(Material for this exercise)

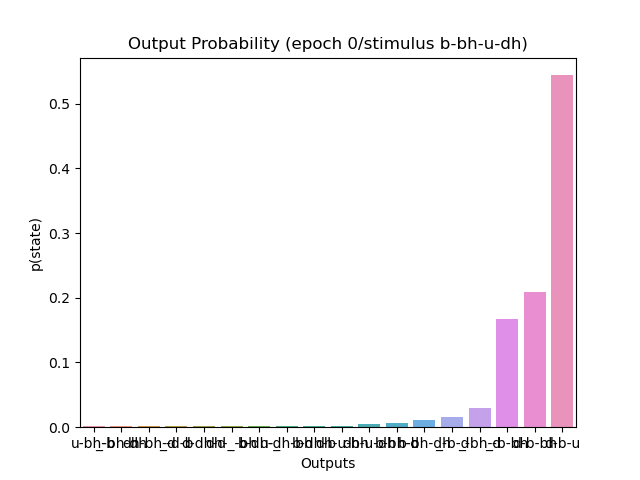
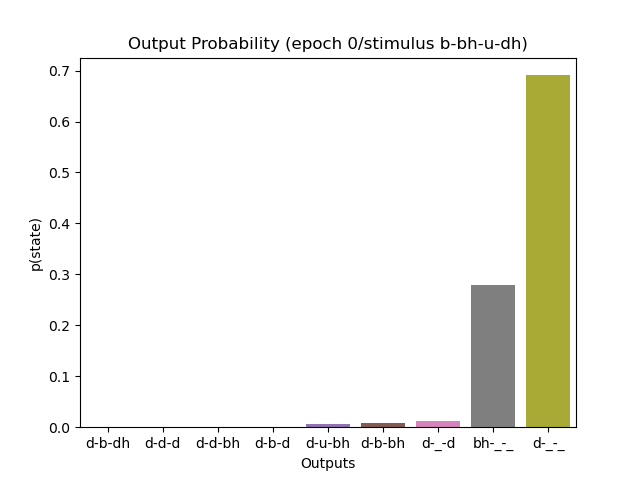
states initialization re-ordered

diff --git a/src/gsc/gsc_network.py b/src/gsc/gsc_network.py
@@ -80,7 +80,7 @@ class Net(object):
         self.settings['T_init'] = 1e-6
         self.settings["TMin"] = 0
         self.settings["TdecayRate"] = 0.05
-        self.settings["lambdaInit"] = 1
+        self.settings["lambdaInit"] = 0.011387
         self.settings["lambdaMin"] = 0.01
         self.settings["lambdaDecayRate"] = 0.60
         self.settings["maxSteps"] = 300000
@@ -111,12 +111,12 @@ class Net(object):
         """
         self.vars = dict()
         # Temperature params
-        self.vars['T_init'] = 1e-4
+        self.vars['T_init'] = -1
         self.vars['T_min'] = 0.0
-        self.vars['T_decay_rate'] = 1e-2
+        self.vars['T_decay_rate'] = 0.05
         self.vars['lambda_min'] = 0.0001
         # Bowl params
-        self.vars['q_init'] = 16  # initial strength for the bowl
+        self.vars['q_init'] = 16.58  # initial strength for the bowl
         self.vars['q_max'] = 150.
         #self.vars['q_rate'] = 10.
         # Check if we can improve learning, adjusting this value
@@ -214,31 +214,21 @@ class Net(object):
         self._set_bias()
         # self.debug_copies()
 
-        # States and Inputs for the RNN-like network
-        self.stateC = torch.zeros(self.nSym, dtype=torch.double)
-        self.stateC_prev = torch.zeros(self.nSym, dtype=torch.double)
-        self.state = self.toNeural()
-        self.state_prev = self.toNeural(matrix=self.stateC_prev)
-
-        # Initialize vectors for the external input
-        self.inpC = torch.zeros(self.nSym, dtype=torch.double)
-        self.inpC_prev = torch.zeros(self.nSym, dtype=torch.double)
-        self.inpS = self.toNeural(self.inpC)
-        self.inpS_prev = self.toNeural(self.inpC_prev)
-
-        # Bowl
-        # Calculate the weights and biases for the Bowl:
+        # Initialize Bowl
+        self.bowl = Bowl(self)
+        # Initialize bowl parameters
         self._bowl_params()
-        self.Bowl_bC, self.Bowl_bS = self.bowl.set_biases()
-        self.Bowl_WC, self.Bowl_WS = self.bowl.set_weights()
 
         # Calculate the recommended Lambda and Temp values:
-        self.check_Q_T_lambda()
+        self.check_T_lambda()
 
-        # Add the bowl weights to the Harmoniy weights
+        # Calculate the weights and biases for the Bowl:
+        self.Bowl_bC, self.Bowl_bS = self.bowl.set_biases()
+        self.Bowl_WC, self.Bowl_WS = self.bowl.set_weights()
+        # Add the bowl weights to the Harmony weights
         self.merge_bowl()
 
-        # Initialize states
+        # Initialize activation states and external inputs
         self.initialize_state()
         self.create_result_states()
 
@@ -366,13 +356,12 @@ class Net(object):
             zeta : the neural version of the center of the bowl
 
         """
-        self.bowl = Bowl(self)
-        self.vars['bowl_strength'] = self.vars['q_init'] = self.bowl.strength + \
-            self.vars['beta_min_offset']
+        self.vars['bowl_strength'] = self.bowl.strength + self.vars['beta_min_offset']
+        self.vars['q_init'] = self.vars['bowl_strength']
         if self.vars['bowl_strength'] <= self.vars['beta_min_offset']:
             print(
                 f"Bowl overflow -- Set to the minimum value :  {self.vars['beta_min_offset']}")
-            # aise ValueError("Bowl overflow... strength lower than set tolerance. Modify the tolerance or fix the bug!")
+            # raise ValueError("Bowl overflow... strength lower than set tolerance. Modify the tolerance or fix the bug!")
             self.vars['bowl_strength'] = self.vars['beta_min_offset']
         if self.vars['bowl_strength'] > self.vars['q_max']:
             self.vars['bowl_strength'] = self.vars['q_max']
@@ -509,7 +498,7 @@ class Net(object):
 
     # ------------------RECOMMENDED VALUES FOR Q, L, T ------------------------------------
 
-    def check_Q_T_lambda(self):
+    def check_T_lambda(self):
         """Check the bowl parameters."""
         # Substituted with Bowl.recommend_strength()
         # self.vars['q_rec'], self.vars['q_rec_nd'] = self.recommend_Q()
@@ -530,8 +519,8 @@ class Net(object):
         else:
             self.vars['lambdaInit'] = self.settings["lambdaInit"]
 
+        # Check Temperature
         self.vars['T_rec'] = self.recommend_T()
-        # Check Temperatures
         if abs(self.vars['T_init'] - self.vars['T_rec']) > 1e-07:  # 1e-7 tolerance
             print(
                 f"T RECOMMENDED: {self.vars['T_rec']}, ACTUAL T = {self.vars['T_init']}")
@@ -564,16 +553,19 @@ class Net(object):
 
         """
         max_eigvalue = torch.max(torch.linalg.eigvalsh(self.Wc))
-        T = (self.settings["tgtStd"] ** 2) * \
-            (self.vars['bowl_strength'] - max_eigvalue)
+        T = (self.settings["tgtStd"] ** 2) * (self.vars['bowl_strength'] - max_eigvalue)
         return T
     # ---------------------- STATES AND INPUTS --------------------
 
     def initialize_state(self):
         """Initialize network states and load external inputs"""
-        self.state = self.initializer((self.nSym, 1))
-        self.inpS = self.initializer((self.nSym, 1))
+        # Initialize everything to zero
+        self.stateC = self.initializer((self.nSym, 1))
+        self.stateC_prev = self.initializer((self.nSym, 1))
+        self.state = self.toNeural(self.stateC)
+        self.state_prev = self.toNeural(matrix=self.stateC_prev)
         self.inpC = self.initializer((self.nSym, 1))
+        self.inpS = self.toNeural(self.inpC)
 
         # Create full traces
         self.create_full_traces()
@@ -581,7 +573,7 @@ class Net(object):
         # Initialize Lotka Volterra
         self.LV_Matrices()
 
-        # Initialize Temperature and Lambda
+        # Allocate Temperature and Lambda
         self.vars['T'] = 0
         self.vars['lambda'] = 0
 
@@ -865,6 +857,7 @@ class Net(object):
         # Create the representations for the stimulus
         stimulus = fortran_reshape(
             stimulus, (torch.numel(stimulus), 1)).double()
+        # TPR representation of the external input
         self.inpS = self.TP.matmul(stimulus)
         self.inpC = self.TP.T.matmul(self.inpS)
 
@@ -881,7 +874,7 @@ class Net(object):
         self.inpC = self.inpC.double()
 
         # Initialize state
-        self.initial_state = self.settings['initStateMean'] * torch.rand(
+        self.initial_state = self.settings['initStateMean'] + torch.rand(
             (self.grammar.nF, self.grammar.nR)) * self.settings["initStateStdev"]
         self.initial_state = self.initial_state.double()
         self.state = self.toNeural(self.initial_state)

diff --git a/main.py b/main.py
@@ -4,7 +4,7 @@ from src.classes.Grammar import Grammar
 from src.gsc.gsc_network import Net
 import torch
 # Set seed for reproducibility
-torch.manual_seed(122)
+torch.manual_seed(123)
 
 # ---------------------------------------
 #       GRAMMAR AND CONSTRAINTS
@@ -26,7 +26,7 @@ G = Grammar(fillers, roles, emtpyFiller="_")
 
 # Single Harmony constraints
 # This is a matrix (nF, nR)
-cons = [("u/s2", .5), ("b/s1", .75)]
+cons = [("b/s1", 2), ("bh/s1", 2), ("u/s2", 5), ("d/s3", 2), ("dh/s3", 5)]
 G.update_Hc(cons)
 """
 
@@ -42,12 +42,12 @@ G.update_Hcc(cons)
 #           GSC NET
 # ---------------------------------------
 
-custom_settings = {"epochs": 2,
-                   "tgtStd": 1e-3,
-                   "emaFactor": 9e-2,
-                   "emaSpeedTol": 9e-5,
-                   "dt": 5e-3,
-                   "T_decay_rate": 1.25e-3,
+custom_settings = {"epochs": 5,
+                   "tgtStd": 0.00125,
+                   "emaFactor": 0.05,
+                   "emaSpeedTol": 0.002,
+                   "dt": 1e-4,
+                   "T_decay_rate": 0.05,
                    "maxSteps": 3000,
                    "printInterval": 1000}
 # Initialize

diff --git a/src/classes/Bowl.py b/src/classes/Bowl.py
@@ -12,10 +12,11 @@ class Bowl(object):
         self.Net = GSCNet
         self.center = self.Net.vars['bowl_center'] * \
             torch.ones(self.Net.nSym, dtype=torch.double)
-        self.strength = self.recommend_strength()  # Python version
-        #self.strength = self.recommended_strength_Matlab()
-        print(
-            f"recommended pyton: {self.recommend_strength()}\nRecommended Matlab: {self.strength}")
+        self.strength = self.recommended_strength_Matlab()
+        # Alternative: this here depends on the external input. If you want to reuse this, you should
+        # change the order in which variables are initialized.
+        # self.strength = self.recommend_strength()  # Python version
+
 
     def recommend_strength(self):
         """Calculate the recommended strength for the Bowl.

diff --git a/src/classes/utilFunc.py b/src/classes/utilFunc.py
@@ -16,8 +16,8 @@ def fortran_reshape(array, shape):
     I've opened an issue on pytorch/pytorch, waiting for the devs
     to support the fortran order in Pytorch
     """
-    array = array.numpy().flatten()
-    #array = array.numpy()
+    #array = array.numpy().flatten()
+    array = array.numpy()
     array = array.reshape(shape, order="F")
     return torch.tensor(array)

(End Material for this exercise)

*Task requirements*
Taking the lines above, repeat exactly those from the line that contains "self.bowl.strength + \" through the line that contains "overflow -- Set", and both of those lines as well. Include nothing else.

*Response for this exercise*
-        self.vars['bowl_strength'] = self.vars['q_init'] = self.bowl.strength + \
-            self.vars['beta_min_offset']
+        self.vars['bowl_strength'] = self.bowl.strength + self.vars['beta_min_offset']
+        self.vars['q_init'] = self.vars['bowl_strength']
         if self.vars['bowl_strength'] <= self.vars['beta_min_offset']:
             print(
                 f"Bowl overflow -- Set to the minimum value :  {self.vars['beta_min_offset']}")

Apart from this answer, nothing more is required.